··· Source material ···

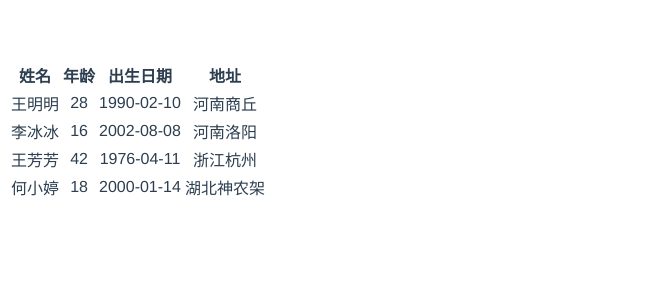
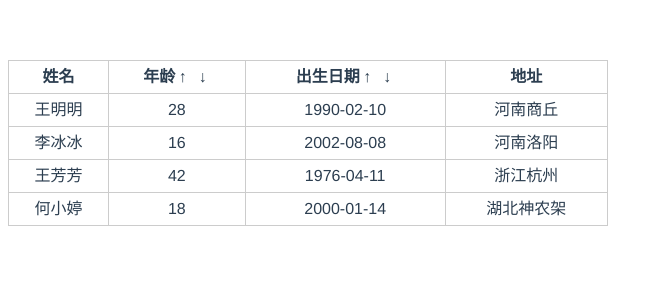
Before and after one commit to lhard66/render-table, a Vue app: page /#/table in a window 1280 px wide. Shown: the top 300 px of the page, without its empty margins (0-663 px from the left). Built offline with nearby package versions, Linux system fonts and the light colour scheme.

Commit message:
排序完成

```diff
--- a/src/components/vTable.vue
+++ b/src/components/vTable.vue
@@ -25,6 +25,7 @@ export default {
     makeColums () {
       this.currentColums = this.columns.map((col, index) => {
         col._index = index;
+        col._sortType = 'normal';
         return col;
       });
     },
@@ -34,13 +35,50 @@ export default {
         return row;
       });
     },
+    handleSort (index, type = 'asc') {
+      this.currentColums.forEach(col => {
+        col._sortType = 'normal';
+      })
+      this.currentColums[index]._sortType = type;
+      let key = this.currentColums[index].key;
+      this.currentData.sort((a, b) => {
+        if (type === 'asc') return a[key] > b[key];
+        else return a[key] < b[key];
+      });
+    },
   },
   render (h) {
     const ths = [];
     const trs = [];
 
-    this.currentColums.forEach(col => {
-      ths.push(h('th', col.name));
+    this.currentColums.forEach((col, index) => {
+      if (col.sortable) {
+        ths.push(h('th', [
+          h('span', col.name),
+          h('a', {
+            'class': {
+              'sort-type': col._sortType === 'asc'
+            },
+            on: {
+              click: () => {
+                this.handleSort(index);
+              },
+            },
+          }, '↑'),
+          h('a', {
+            class: {
+              'sort-type': col._sortType === 'desc',
+            },
+            on: {
+              click: () => {
+                this.handleSort(index, 'desc');
+              },
+            },
+          }, '↓'),
+        ]));
+      } else {
+        ths.push(h('th', col.name));
+      }
     });
 
     this.currentData.forEach(row => {
@@ -48,10 +86,10 @@ export default {
       this.currentColums.forEach(cell => {
         tds.push(h('td', row[cell.key]));
       });
-      console.log(tds);
+      // console.log(tds);
       trs.push(h('tr', tds));
     });
-    console.log(trs);
+
     return h('table', [
       h('thead', [
         h('tr', ths)
@@ -61,3 +99,29 @@ export default {
   },
 }
 </script>
+
+<style scoped>
+table, th, td {
+  border: 1px solid #ccc;
+  border-collapse: collapse;
+}
+table {
+  width: 600px;
+}
+th > a {
+  display: inline-block;
+  width: 15px;
+  margin-right: 5px;
+  cursor: pointer;
+}
+th > a:last-of-type {
+  margin-right: 0;
+}
+tr {
+  line-height: 30px;
+}
+.sort-type {
+  color: red;
+  font-weight: 800;
+}
+</style>
```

···

[Assignment] Every line in the data above that contains the word "vTable" counts; report how many there are and nothing more.

[Exercise response] 2